Our Latest News

Have your say on Freycinet

12/06/2018

Public comment is now invited on the Draft Freycinet Peninsula Master Plan.More

Ben Lomond recovery works update

31/05/2018

Tasmania Parks and Wildlife Service (PWS) will oversee the recovery works at Ben Lomond after a recent fire destroyed essential infrastructure.More

Southwest ecological burns important for orange-bellied parrot conservation

22/03/2018

Planned ecological burns in Southwest National Park will help regenerate important habitat areas for the critically endangered orange-bellied parrot.More

Glow worms

Glow WormsGlow worms (Photo by Paul Flood)

Glow-worms (Arachnocampa tasmaniensis) are a spectacular underground sight. In some caves they cluster on walls and ceilings in their thousands—a myriad of blue lights resembling stars in the night sky. Being troglophiles, they also occur in moist, sheltered surface habitats such as rainforest gullies.

Glow-worms are not really worms, but the luminous larval stage of a fungus gnat. A chemical reaction in their abdomen produces a cold blue light. They are able to switch on and douse their lights at will. The larva builds a hollow, tubular nest of silk and mucous from which it suspends sticky threads up to 30 cm long. Flying insects, attracted to the lights, become trapped and are then eaten. In stream caves, the main insects caught are stoneflies, caddisflies and mayflies.

The aquatic, larval stages of these insects are carried underground by the stream. When they emerge from the water and metamorphose into adult flies, they are attracted up to the lights and become entangled in the sticky threads. Glow-worms quickly haul up the appropriate thread and consume their victim.

After several months of growth the glow-worm larva pupates inside a chrysalis, then emerges as an adult gnat. The adults live only a few days during which time they don’t feed—they have no functional mouth-parts. Instead, they mate. The female lays her eggs on the cave wall. Glow-worm colonies are dependent upon the continued availability of flying insects for their food,especially aquatic insects carried into caves by streams.

To preserve them it is important to maintain the natural conditions of stream flow and native forest within the cave catchment area. Glow-worms will stop glowing if people shine bright lights on them, or make loud noises. They are also disturbed by people passing close beneath them, and care must be taken not to brush or entangle the long threads.
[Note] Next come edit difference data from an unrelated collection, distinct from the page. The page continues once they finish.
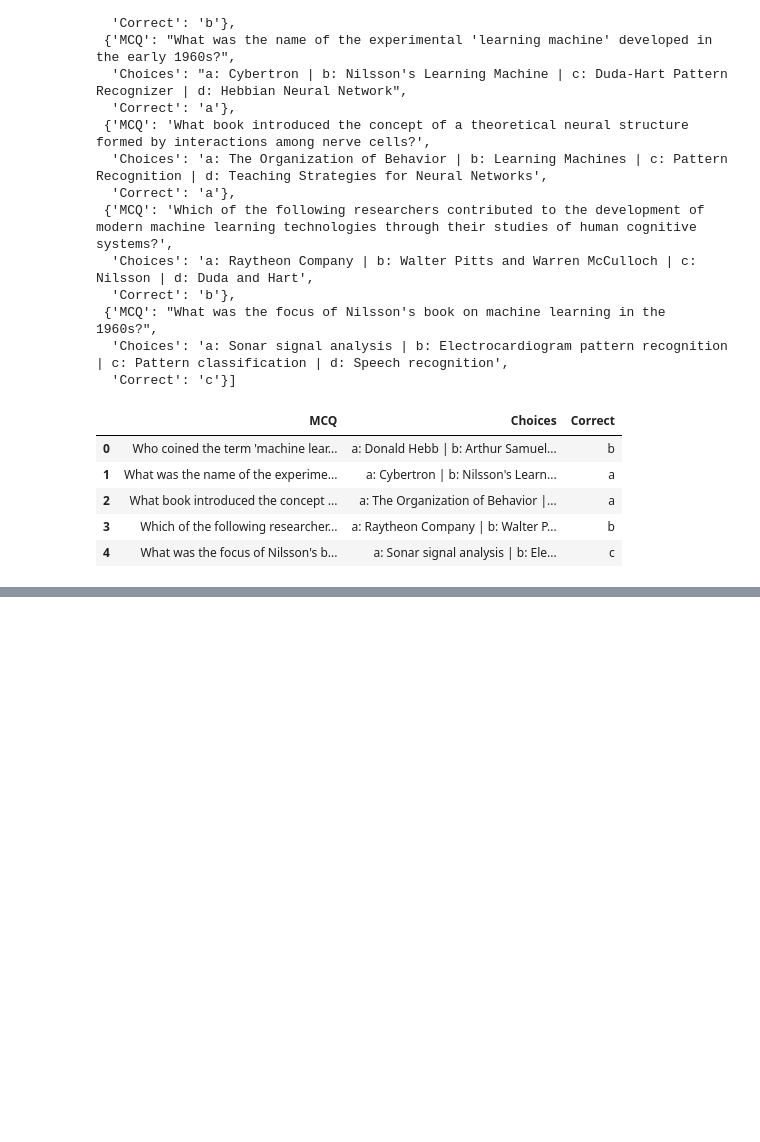
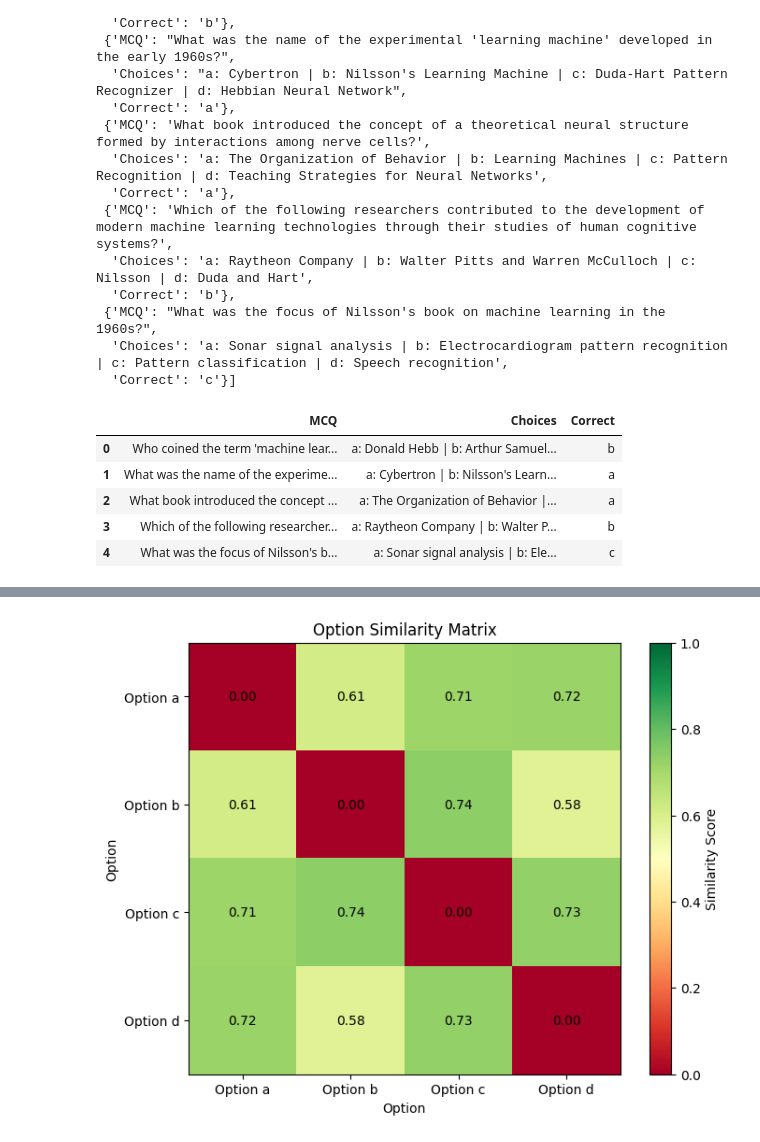
Before and after one commit to prathicc/mcq, a Jupyter notebook: experiment/mcq.ipynb, the cells around one changed output, grey strips where cells are left out. Cells and saved outputs as stored; diff of their text form; code cells hidden in the pictures; blank space fills up the shorter version.

```diff
--- a/experiment/mcq.ipynb
+++ b/experiment/mcq.ipynb
@@ -207,0 +326,64 @@ quiz.to_csv("machinelearning.csv", index =False)
+# %%
+import matplotlib.pyplot as plt
+import numpy as np
+import spacy
+
+# Load the English language model
+nlp = spacy.load("en_core_web_md")
+
+def compare_options_similarity(question):
+    """
+    Compare the similarity between options of a multiple choice question using NLP techniques.
+
+    Args:
+    - question (dict): The multiple choice question in JSON format.
+
+    Returns:
+    - np.ndarray: A similarity matrix indicating the similarity between all pairs of options.
+    """
+    options = list(question['options'].values())
+    num_options = len(options)
+    similarity_matrix = np.zeros((num_options, num_options))
+
+    for i in range(num_options):
+        for j in range(i+1, num_options):
+            option1 = options[i]
+            option2 = options[j]
+            doc1 = nlp(option1)
+            doc2 = nlp(option2)
+            similarity_matrix[i, j] = doc1.similarity(doc2)
+            similarity_matrix[j, i] = similarity_matrix[i, j]  # similarity is symmetric
+
+    return similarity_matrix
+
+def plot_similarity_matrix(similarity_matrix):
+    """
+    Plot a similarity matrix using a graph with values displayed and color scheme of red to green.
+
+    Args:
+    - similarity_matrix (np.ndarray): A similarity matrix indicating the similarity between all pairs of options.
+    """
+    num_options = similarity_matrix.shape[0]
+    plt.figure(figsize=(8, 6))
+    plt.imshow(similarity_matrix, cmap='RdYlGn', interpolation='nearest', vmin=0, vmax=1)
+    plt.colorbar(label='Similarity Score')
+    plt.xticks(np.arange(num_options), ['Option ' + chr(ord('a') + i) for i in range(num_options)])
+    plt.yticks(np.arange(num_options), ['Option ' + chr(ord('a') + i) for i in range(num_options)])
+    plt.xlabel('Option')
+    plt.ylabel('Option')
+    plt.title('Option Similarity Matrix')
+
+    # Display similarity scores in the graph
+    for i in range(num_options):
+        for j in range(num_options):
+            plt.text(j, i, f'{similarity_matrix[i, j]:.2f}', ha='center', va='center', color='black')
+
+    plt.show()
+
+# Example usage:
+question_number = '1'  # Choose the question number to analyze
+question = quiz[question_number]
+similarity_matrix = compare_options_similarity(question)
+plot_similarity_matrix(similarity_matrix)
+# %% [output]
+[figure, added]
```
Also changed, not shown: parts of 11 cells of this notebook, 6 other files.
Glow worms can be seen in the dense gully forest leading to Russell Falls at Mt Field National Park. In the north of the State, they are able to be seen in Marakoopa Cave, in the Mole Creek Karst National Park.